Bishop Blair: "The Universal Call to Holiness"
Bishop of Toledo Leonard Blair writes in the February 2009 issue of The Catholic Chronicle:
The universal call to holiness(emphasis added)
Written by Bishop Leonard P. Blair
Friday, 06 February 2009
... It is one thing to see the "universal call to holiness" depicted in marble. It is quite another to catch a glimpse of it in flesh and blood, as I did on Jan. 21. That evening I was present in the Basilica of the National Shrine for the annual Mass on the occasion of the "March for Life" in our nation’s capital. Several ,hundred members of our diocese, including many young adults, were participants with people from every part of our country.
This event is a living model of the "universal call to holiness" not because the Catholics of every age group, ethnicity and state of life who went to Washington are holier than other people (and in any case, only God knows the true state of any individual’s soul). Rather, what is striking is the public witness that is given to Christian holiness as a call to the "perfection of love" beyond the private sphere. It is a call that leads to "a more human manner of life ... in earthly society." It is a call to work and pray, to speak up and to stand up for our neighbor, both unborn and born, in keeping with the most fundamental truth from God about the dignity and rights of every human person.
For a very long time we Catholics in the United States were raised to keep our faith to ourselves in order to get ahead in a society marked by anti-Catholic bigotry. After the upheavals of the 1960s there was a short lull because it was thought that the church was ready to become "mainstream" by abandoning many of her teachings on faith and morals. Anti-Catholicism is now returning with a vengeance because the church remains steadfast regarding abortion, contraception, divorce, homosexual behavior, etc., not to mention other issues of social justice.
The drama of social change has been unfolding for a very long time. Recently I read a highly acclaimed biography of President Theodore Roosevelt, in which the author offered the following description of Oliver Wendell Holmes Jr., President Roosevelt’s appointee to the U.S. Supreme Court in 1902, more than a century ago: "In his world," the author writes, "there was neither absolute good nor absolute evil — only shifting standards of positive and negative behavior, determined by the majority and subject to constant change. Morality was not defined by God; it was the code a given generation of men wanted to live by. Truth was ‘what I can’t help believing.’ Yesterday’s absolutes must give way to ‘the felt necessities of the time.’ " (Edmund Morris, "Theodore Rex," p. 130)

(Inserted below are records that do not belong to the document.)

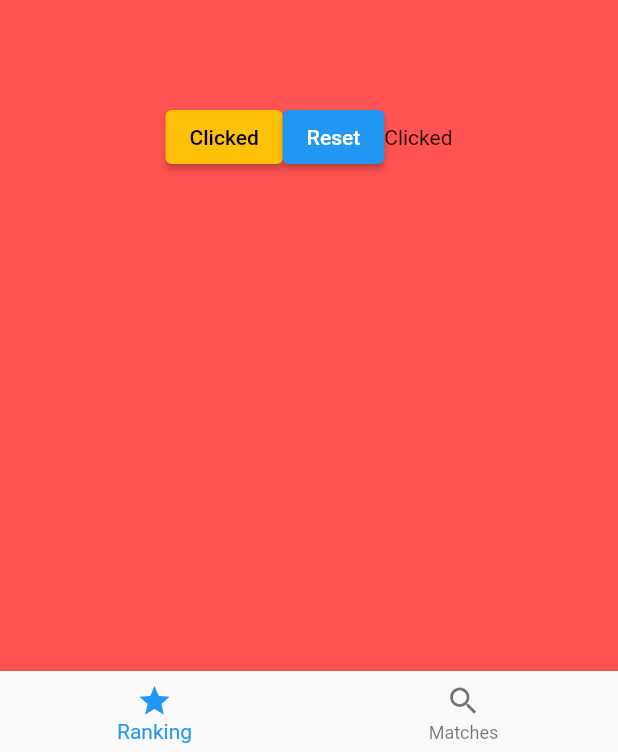
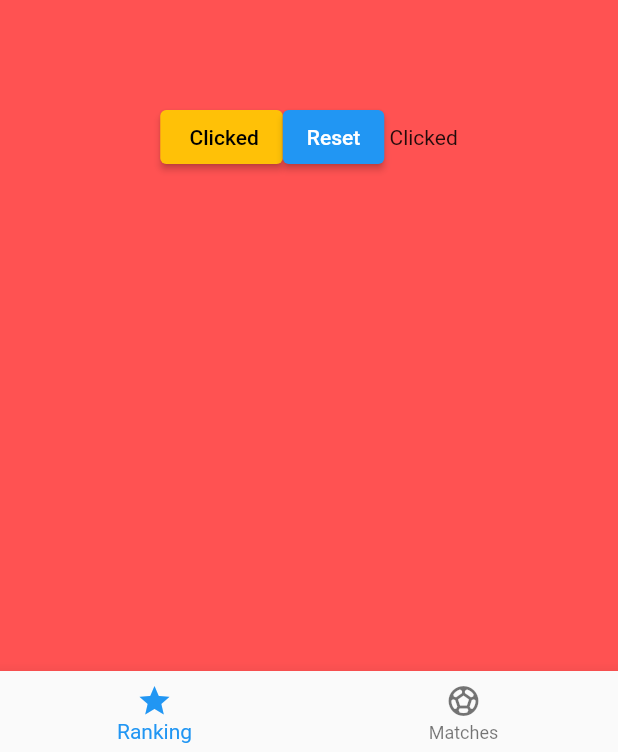
Before and after one commit to valeman100/futbolito, a Flutter app: the HomePage screen opened by its route, after a tap on "Click Me", on a phone screen of 412 x 824 dp. Shown: the part 481-1233 px from the top of the screen. Run offline on Flutter 3.47's test engine with Material 2 defaults, Android fonts, the phone set to English and light mode, and no system bars.

Commit message:
add variables pass and icons

```diff
--- a/lib/first_page.dart
+++ b/lib/first_page.dart
@@ -1,5 +1,6 @@
 import 'package:flutter/material.dart';
 
+import 'home_page.dart';
 import 'main.dart';
 
 //import 'package:your_database_library/database.dart';
--- a/lib/home_page.dart
+++ b/lib/home_page.dart
@@ -2,7 +2,8 @@ import 'package:flutter/material.dart';
 
 
 class HomePage extends StatefulWidget {
-  HomePage({Key? key, selectedName}) : super(key: key);
+  final String selectedName;
+  const HomePage({Key? key, required this.selectedName}) : super(key: key);
   @override
   _HomePage createState() => _HomePage();
 }
@@ -11,6 +12,8 @@ class _HomePage extends State<HomePage> {
   String buttonName = 'Click Me';
   int currentIndex = 0;
   bool _isClicked = false;
+
+  String get selectedName => widget.selectedName;
 
   @override
   Widget build(BuildContext context) {
@@ -36,7 +39,7 @@ class _HomePage extends State<HomePage> {
                   ),
                   onPressed: () {
                     setState(() {
-                      buttonName = 'Clicked';
+                      buttonName = '$selectedName Clicked';
                     });
                   },
                   child: Text(buttonName),
@@ -60,7 +63,7 @@ class _HomePage extends State<HomePage> {
             },
             child: _isClicked
                 ? Image.asset('images/download.png')
-                : Image.asset('images/User Cover.png')),
+                : Image.asset('images/first.png')),
       ),
       bottomNavigationBar: BottomNavigationBar(
         type: BottomNavigationBarType.fixed,
@@ -71,7 +74,7 @@ class _HomePage extends State<HomePage> {
             label: 'Ranking',
           ),
           BottomNavigationBarItem(
-            icon: Icon(Icons.search),
+            icon: Icon(Icons.sports_soccer_sharp),
             label: 'Matches',
           ),
         ],
--- a/lib/main.dart
+++ b/lib/main.dart
@@ -22,7 +22,7 @@ class _MyAppState extends State<MyApp> {
       // displays the name list page when the app is opened
       routes: {
         // adds a route to the home page
-        '/home': (context) => HomePage(),
+        '/home': (context) => const HomePage(selectedName: '',),
       },
     );
   }
```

This worldview now reigns supreme. And there are many who argue that the call to holiness — including fundamental questions of justice based on right and wrong — has little or nothing to do with a Catholic’s daily life in the world. We should just mind our own business, they argue, and keep our beliefs on these matters to ourselves behind the closed doors of private devotion, personal virtue and religious exercises. Yet, when scoffers look back over 2,000 years to discredit the Christian faith, isn’t it precisely the historical failures of Christians both to denounce and renounce public injustices and evils in society that bolster the false claim that Christianity is either a failure or a fraud? ...
[Read the whole thing]
© Copyright 2002 - 2009 Catholic Chronicle
The Official Newspaper of the Catholic Diocese of Toledo
God bless my Bishop. I'm glad to have had the opportunity to tell Bishop Blair last week how much I enjoy and appreciate his monthly column in The Chronicle.